- Venture capitalists are disrupting areas historically served by non-profits.
People who have traditionally made money as venture capitalists are now focusing on social ventures. It's an area normally reserved for nonprofits, an area where venture capitalists can be disruptive applying business metrics to a new space.
This is creating a new breed of investors investing in for-profit ventures that are focused on sustainability and the triple bottom line: people, planet and profit. For instance, one recent project I worked on was development of a building; it was a $100-million dollar project but it also had to have a zero-carbon footprint.
- Non-profits are focusing more on generating revenues.
Funders are increasingly telling non-profits to present them with a business model with reasonable targets to hit so that they can justify continuing funding. Where historically non-profits merely looked at opportunities to provide integral support services, they are now looking at new business models and opportunities to generate new revenues.
It goes well beyond simply mailing fundraising letters to the non-profit's so-called "constituency." Nonprofits are also increasingly looking at revamping their board structures to bring on people who have a history of raising money, or who are tied in to Wall Street, or who have worked in the cultural sector.
- New hybrid business models are emerging.
Management teams must determine upfront if they are a for-profit or a non-profit, if they are an LLC or an LC3 or a benefit corporation.

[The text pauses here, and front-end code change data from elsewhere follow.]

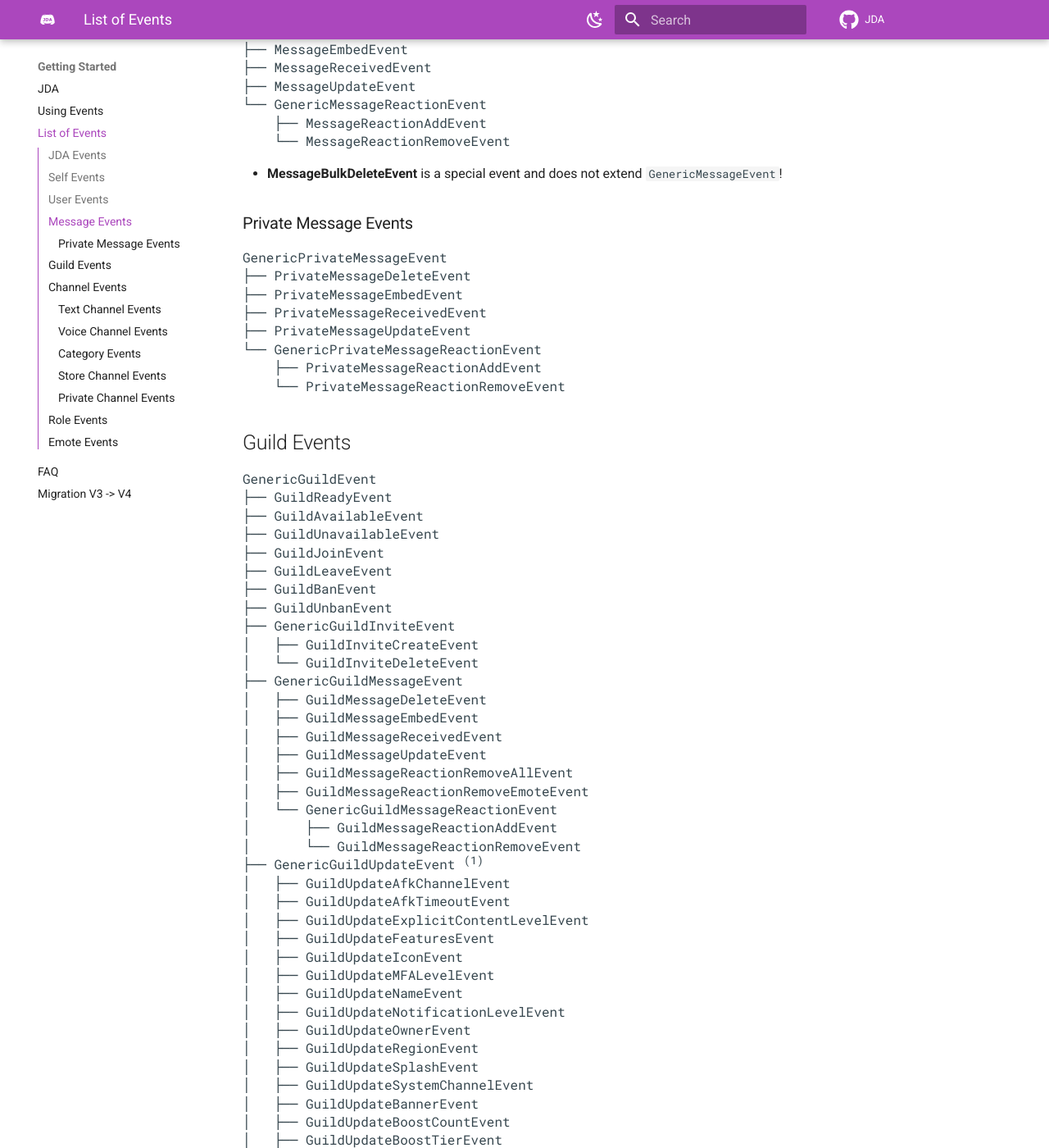
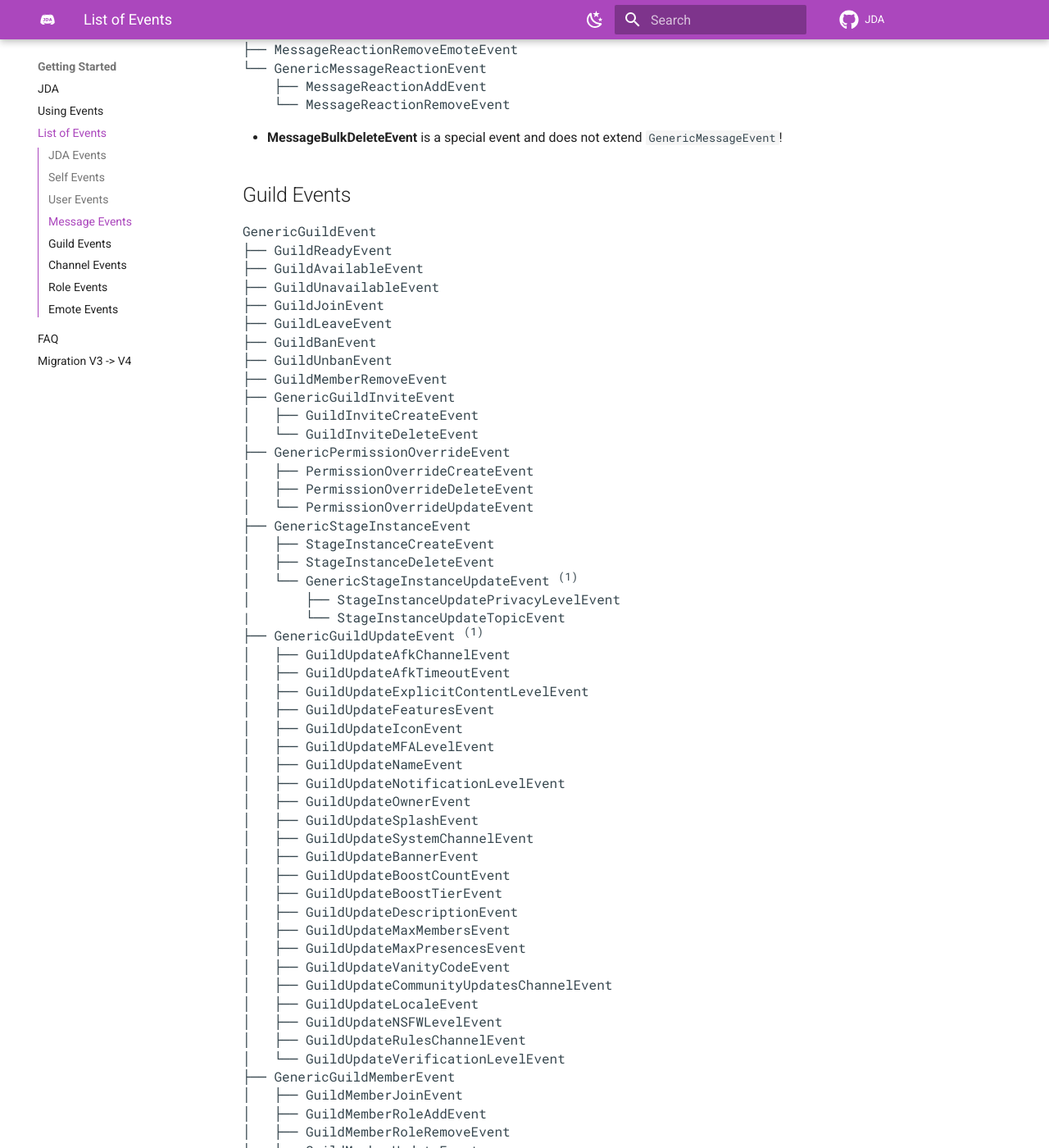
Before and after one commit to discord-jda/JDA-Website, an MkDocs documentation site: the page built from docs/introduction/events-list.md, in a window 1280 px wide and 1400 px high, scrolled down 1486 px. Shown: the whole window at 82% size. Built offline with MkDocs 1.6.1 and Material for MkDocs 9.7.7, drawn with Linux system fonts in a browser that asks for light colours; comment, search, counter and statistics services are not loaded; some of the changed text lies outside the part shown.

Commit message:
Update Eventlist for v5 (#17)
* Added missing MemberUpdate Events

* Added time out event

* Made Eventlist v5 ready

* Changed GenericEvent link to docs

```diff
--- a/docs/introduction/events-list.md
+++ b/docs/introduction/events-list.md
@@ -1,6 +1,6 @@
 # List of Events
 
-All events mentioned in this list are a sub-type of [GenericEvent](https://github.com/DV8FromTheWorld/JDA/tree/master/src/main/java/net/dv8tion/jda/api/events/GenericEvent.java)
+All events mentioned in this list are a sub-type of [GenericEvent](https://ci.dv8tion.net/job/JDA5/javadoc/net/dv8tion/jda/api/events/GenericEvent.html)
 
 ## JDA Events
 
@@ -65,25 +61,14 @@
 ├── MessageEmbedEvent
 ├── MessageReceivedEvent
 ├── MessageUpdateEvent
+├── MessageReactionRemoveAllEvent
+├── MessageReactionRemoveEmoteEvent
 └── GenericMessageReactionEvent
     ├── MessageReactionAddEvent
     └── MessageReactionRemoveEvent
 </pre>
 
 - **MessageBulkDeleteEvent** is a special event and does not extend `GenericMessageEvent`!
-
-### Private Message Events
-
-<pre>
-GenericPrivateMessageEvent
-├── PrivateMessageDeleteEvent
-├── PrivateMessageEmbedEvent
-├── PrivateMessageReceivedEvent
-├── PrivateMessageUpdateEvent
-└── GenericPrivateMessageReactionEvent
-    ├── PrivateMessageReactionAddEvent
-    └── PrivateMessageReactionRemoveEvent
-</pre>
 
 ## Guild Events
 
@@ -96,19 +81,20 @@
 ├── GuildLeaveEvent
 ├── GuildBanEvent
 ├── GuildUnbanEvent
+├── GuildMemberRemoveEvent
 ├── GenericGuildInviteEvent
 │   ├── GuildInviteCreateEvent
 │   └── GuildInviteDeleteEvent
-├── GenericGuildMessageEvent
-│   ├── GuildMessageDeleteEvent
-│   ├── GuildMessageEmbedEvent
-│   ├── GuildMessageReceivedEvent
-│   ├── GuildMessageUpdateEvent
-│   ├── GuildMessageReactionRemoveAllEvent
-│   ├── GuildMessageReactionRemoveEmoteEvent
-│   └── GenericGuildMessageReactionEvent
-│       ├── GuildMessageReactionAddEvent
-│       └── GuildMessageReactionRemoveEvent
+├── GenericPermissionOverrideEvent
+│   ├── PermissionOverrideCreateEvent
+│   ├── PermissionOverrideDeleteEvent
+│   └── PermissionOverrideUpdateEvent
+├── GenericStageInstanceEvent
+│   ├── StageInstanceCreateEvent
+│   ├── StageInstanceDeleteEvent
+│   └── GenericStageInstanceUpdateEvent <sup>(1)</sup>
+│       ├── StageInstanceUpdatePrivacyLevelEvent
+|       └── StageInstanceUpdateTopicEvent
 ├── GenericGuildUpdateEvent <sup>(1)</sup>
 │   ├── GuildUpdateAfkChannelEvent
 │   ├── GuildUpdateAfkTimeoutEvent
@@ -119,7 +105,6 @@
 │   ├── GuildUpdateNameEvent
 │   ├── GuildUpdateNotificationLevelEvent
 │   ├── GuildUpdateOwnerEvent
-│   ├── GuildUpdateRegionEvent
 │   ├── GuildUpdateSplashEvent
 │   ├── GuildUpdateSystemChannelEvent
 │   ├── GuildUpdateBannerEvent
@@ -129,16 +114,22 @@
 │   ├── GuildUpdateMaxMembersEvent
 │   ├── GuildUpdateMaxPresencesEvent
 │   ├── GuildUpdateVanityCodeEvent
+│   ├── GuildUpdateCommunityUpdatesChannelEvent
+│   ├── GuildUpdateLocaleEvent
+│   ├── GuildUpdateNSFWLevelEvent
+│   ├── GuildUpdateRulesChannelEvent
 │   └── GuildUpdateVerificationLevelEvent
 ├── GenericGuildMemberEvent
 │   ├── GuildMemberJoinEvent
-│   ├── GuildMemberRemoveEvent
 │   ├── GuildMemberRoleAddEvent
 │   ├── GuildMemberRoleRemoveEvent
 │   ├── GuildMemberUpdateEvent
 │   └── GenericGuildMemberUpdateEvent <sup>(1)</sup>
 │       ├── GuildMemberUpdateNicknameEvent
-|       └── GuildMemberUpdateBoostTimeEvent
+│       ├── GuildMemberUpdateAvatarEvent
+│       ├── GuildMemberUpdatePendingEvent
+|       ├── GuildMemberUpdateTimeOutEvent
+│       └── GuildMemberUpdateBoostTimeEvent
 └── GenericGuildVoiceEvent
     ├── GuildVoiceDeafenEvent
     ├── GuildVoiceGuildDeafenEvent
@@ -158,64 +151,26 @@
 
 ## Channel Events
 
-### Text Channel Events
-
 <pre>
-GenericTextChannelEvent
-├── TextChannelCreateEvent
-├── TextChannelDeleteEvent
-└── GenericTextChannelUpdateEvent <sup>(1)</sup>
-    ├── TextChannelUpdateNameEvent
-    ├── TextChannelUpdateNSFWEvent
-    ├── TextChannelUpdateParentEvent
-    ├── TextChannelUpdatePositionEvent
-    ├── TextChannelUpdateSlowmodeEvent
-    └── TextChannelUpdateTopicEvent
-</pre>
-
-### Voice Channel Events
-
-<pre>
-GenericVoiceChannelEvent
-├── VoiceChannelCreateEvent
-├── VoiceChannelDeleteEvent
-└── GenericVoiceChannelUpdateEvent <sup>(1)</sup>
-    ├── VoiceChannelUpdateBitrateEvent
-    ├── VoiceChannelUpdateNameEvent
-    ├── VoiceChannelUpdateParentEvent
-    ├── VoiceChannelUpdatePositionEvent
-    └── VoiceChannelUpdateUserLimitEvent
-</pre>
-
-### Category Events
-
-<pre>
-GenericCategoryEvent
-├── CategoryCreateEvent
-├── CategoryDeleteEvent
-└── GenericCategoryUpdateEvent <sup>(1)</sup>
-    ├── CategoryUpdateNameEvent
-    └── CategoryUpdatePositionEvent
-</pre>
-
-### Store Channel Events
-
-<pre>
-GenericStoreChannelEvent
-├── StoreChannelCreateEvent
-├── StoreChannelDeleteEvent
-└── GenericStoreChannelUpdateEvent <sup>(1)</sup>
-    ├── StoreChannelUpdatePositionEvent
-    └── StoreChannelUpdateNameEvent
-</pre>
-
-### Private Channel Events
-
-Note: We don't use a generic event here because there are only 2 events.
-
-<pre>
-PrivateChannelCreateEvent
-PrivateChannelDeleteEvent
+GenericChannelEvent
+├── ChannelCreateEvent
+├── ChannelDeleteEvent
+└── GenericChannelUpdateEvent <sup>(1)</sup>
+    ├── ChannelUpdateArchivedEvent
+    ├── ChannelUpdateArchiveTimestampEvent
+    ├── ChannelUpdateAutoArchiveDurationEvent
+    ├── ChannelUpdateBitrateEvent
+    ├── ChannelUpdateInvitableEvent
+    ├── ChannelUpdateLockedEvent
+    ├── ChannelUpdateNameEvent
+    ├── ChannelUpdateNSFWEvent
+    ├── ChannelUpdateParentEvent
+    ├── ChannelUpdatePositionEvent
+    ├── ChannelUpdateRegionEvent
+    ├── ChannelUpdateSlowmodeEvent
+    ├── ChannelUpdateTopicEvent
+    ├── ChannelUpdateTypeEvent
+    └── ChannelUpdateUserLimitEvent
 </pre>
 
 ## Role Events
```
Also changed, not shown: other parts of docs/introduction/events-list.md (+5 -6 lines).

An LC3, for instance, is a nonprofit that flips to a for-profit in a few years when it becomes financially sustainable and achieves payback.
Another new idea is contract-hybrid businesses that allow nonprofits to enter into for-profit relationships with a business partner. The nature of the contract determines the way they are able to structure revenue-generating deals.
- New crowdfunding platforms are providing new opportunities to attract investment.
For those fundraising with technology, crowdfunding can now do more than accrue awards and donations, it can offer actual investment platforms enabled by the U.S. Securities and Exchange Commission through the JOBS Act.
Organizations can generate start-up monies or product development monies through well-crafted crowdfunding campaigns. It's becoming a new way to evaluate companies with promise because fundraising success is better aligned with the merits of what's being worked on. It's like "friends and family" fundraising on steroids. Through traditional fundraising, entrepreneurs relied on relationships with friends and family; with crowdfunding, they're relying on both reputation and a well-crafted story.
Given how fast the field is changing in the use of technology for fundraising, entrepreneurs who take advantage of best practices in early adoption will see greater opportunities unfold. There are advantages to being experimental and being able to pivot at the drop of a dime. New approaches in social entrepreneurship are sometimes counterintuitive to traditional approaches.